In a letter dated August 7, 2018, addressed to Segman, CMA accuses the former chief executive of failing “to make material disclosures of your ownership interests in KenolKobil causing publication of incorrect, untrue and misleading information in the Information Memorandum on the issuance of Commercial Papers undertaken between 2008 and 2012 and in regulatory reports made and submitted to the Exchange and Authority, contrary to the provisions of Section 34 (b) of the Capital Markets Act.”

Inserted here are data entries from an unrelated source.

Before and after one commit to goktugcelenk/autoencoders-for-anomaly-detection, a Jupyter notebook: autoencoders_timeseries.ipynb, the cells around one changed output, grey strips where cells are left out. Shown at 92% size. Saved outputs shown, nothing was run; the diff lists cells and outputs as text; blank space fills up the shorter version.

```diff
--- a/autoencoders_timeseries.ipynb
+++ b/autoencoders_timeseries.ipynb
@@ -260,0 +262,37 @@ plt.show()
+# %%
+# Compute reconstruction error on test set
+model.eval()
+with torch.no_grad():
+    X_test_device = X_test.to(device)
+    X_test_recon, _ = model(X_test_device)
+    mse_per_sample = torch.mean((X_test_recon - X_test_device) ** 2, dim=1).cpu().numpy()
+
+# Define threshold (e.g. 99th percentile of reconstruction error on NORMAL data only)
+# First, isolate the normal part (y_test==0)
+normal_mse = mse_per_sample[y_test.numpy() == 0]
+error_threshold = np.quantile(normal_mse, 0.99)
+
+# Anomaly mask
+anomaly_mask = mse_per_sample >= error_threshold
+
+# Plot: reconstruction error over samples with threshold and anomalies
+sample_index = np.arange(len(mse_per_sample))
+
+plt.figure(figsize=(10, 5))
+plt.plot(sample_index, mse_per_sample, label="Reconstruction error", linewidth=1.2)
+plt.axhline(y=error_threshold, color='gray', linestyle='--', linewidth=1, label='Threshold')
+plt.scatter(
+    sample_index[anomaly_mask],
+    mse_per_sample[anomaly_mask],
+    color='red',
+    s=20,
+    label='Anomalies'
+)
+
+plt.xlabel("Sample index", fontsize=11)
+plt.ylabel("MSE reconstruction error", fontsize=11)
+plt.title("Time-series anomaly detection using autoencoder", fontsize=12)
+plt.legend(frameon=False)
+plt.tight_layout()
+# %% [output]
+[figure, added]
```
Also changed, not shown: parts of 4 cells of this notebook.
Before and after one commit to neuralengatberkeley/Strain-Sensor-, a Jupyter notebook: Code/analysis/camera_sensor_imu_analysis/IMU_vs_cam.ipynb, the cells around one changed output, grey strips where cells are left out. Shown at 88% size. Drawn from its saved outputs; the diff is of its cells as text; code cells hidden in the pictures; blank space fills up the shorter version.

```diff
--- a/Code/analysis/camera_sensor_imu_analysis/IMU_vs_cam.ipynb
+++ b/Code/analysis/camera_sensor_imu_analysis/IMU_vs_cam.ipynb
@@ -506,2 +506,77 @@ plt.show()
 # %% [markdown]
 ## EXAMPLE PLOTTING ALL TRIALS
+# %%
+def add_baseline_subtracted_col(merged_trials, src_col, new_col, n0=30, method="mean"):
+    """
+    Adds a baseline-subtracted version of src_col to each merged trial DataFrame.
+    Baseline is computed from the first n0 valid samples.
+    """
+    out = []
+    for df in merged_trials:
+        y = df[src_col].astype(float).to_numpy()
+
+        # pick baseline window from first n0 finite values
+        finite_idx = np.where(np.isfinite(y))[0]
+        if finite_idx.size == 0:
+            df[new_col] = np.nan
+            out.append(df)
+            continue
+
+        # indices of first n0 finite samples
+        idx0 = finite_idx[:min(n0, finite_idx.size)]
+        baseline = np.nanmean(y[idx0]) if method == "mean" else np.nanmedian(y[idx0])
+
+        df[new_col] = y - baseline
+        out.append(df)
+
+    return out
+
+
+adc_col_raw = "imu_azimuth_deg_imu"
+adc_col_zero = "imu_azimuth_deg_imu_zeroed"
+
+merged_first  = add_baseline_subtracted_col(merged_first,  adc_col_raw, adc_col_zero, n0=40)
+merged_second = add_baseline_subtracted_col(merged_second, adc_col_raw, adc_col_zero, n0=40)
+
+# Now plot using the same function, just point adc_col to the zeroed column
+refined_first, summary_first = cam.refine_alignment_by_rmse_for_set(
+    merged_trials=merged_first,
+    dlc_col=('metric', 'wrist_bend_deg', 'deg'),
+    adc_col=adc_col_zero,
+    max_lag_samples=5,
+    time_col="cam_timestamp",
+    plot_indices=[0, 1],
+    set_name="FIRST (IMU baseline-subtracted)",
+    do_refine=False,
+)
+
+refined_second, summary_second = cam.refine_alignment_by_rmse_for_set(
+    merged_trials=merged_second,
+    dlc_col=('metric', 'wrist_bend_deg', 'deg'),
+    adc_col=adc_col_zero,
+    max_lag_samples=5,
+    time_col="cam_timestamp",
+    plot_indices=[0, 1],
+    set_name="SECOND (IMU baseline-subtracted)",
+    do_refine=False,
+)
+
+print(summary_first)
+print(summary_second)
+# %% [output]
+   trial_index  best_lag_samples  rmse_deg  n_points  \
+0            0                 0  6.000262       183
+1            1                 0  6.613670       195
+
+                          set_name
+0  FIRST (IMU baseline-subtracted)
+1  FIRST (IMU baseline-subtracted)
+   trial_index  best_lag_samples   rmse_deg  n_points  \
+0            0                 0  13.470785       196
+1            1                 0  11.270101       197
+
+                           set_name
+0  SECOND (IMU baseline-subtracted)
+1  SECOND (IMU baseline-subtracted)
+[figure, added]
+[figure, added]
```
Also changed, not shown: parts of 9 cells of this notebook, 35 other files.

The letter signed by the CMA chief executive Paul Muthaura says that Segman also contravened Regulation 19 (1) of the Capital Markets (Securities) (Public Offers, Listing, and Disclosures) Regulations, 2002. This regulation requires the “disclosure of the aggregate of the direct and indirect interests of directors holding in excess of three per cent of the share capital of the issuer.”
While serving as the Group Chairman and Group Managing Director of KenolKobil, the Authority found that the Segman did not disclose his interests in Energy Resources Capital Limited (ERC), one of the top shareholders of Kobil, thereafter KenolKobil after Kenol and Kobil merged in 2007.
Although Segman has denied having an interest in ERC, CMA says that he was the ultimate beneficiary of ERC’s 5.99 per cent shareholding in KenolKobil. The letter states that he used Mr Rami Haviv, “the sole director of ERC holding shares in KenolKobil as a nominee in trust for Ms Afriat Keren and Mrs Efrati Simcha” to conceal his true ownership in the company.
CMA also discovered that Segman’s claim of being entitled “to compensation payable to the majority shareholders of Kenol and Kobil for the successful acquisition of Kenol by Kobil in 2007 and to shares from dividends paid to ERC by KenolKobil” is not backed up by any evidence because there is no agreement between him and the majority shareholders of KenolKobil or an agreement for payment between him and ERC.
The Authority also says that the existence of such an agreement for payment was not made public to the regulator or the company’s shareholders.
Segman is required to pay the fine of Sh5 million to the CMA Investor Compensation Fund within 30 days. However, he has the opportunity to appeal the regulator’s decision to the Capital Markets Tribunal.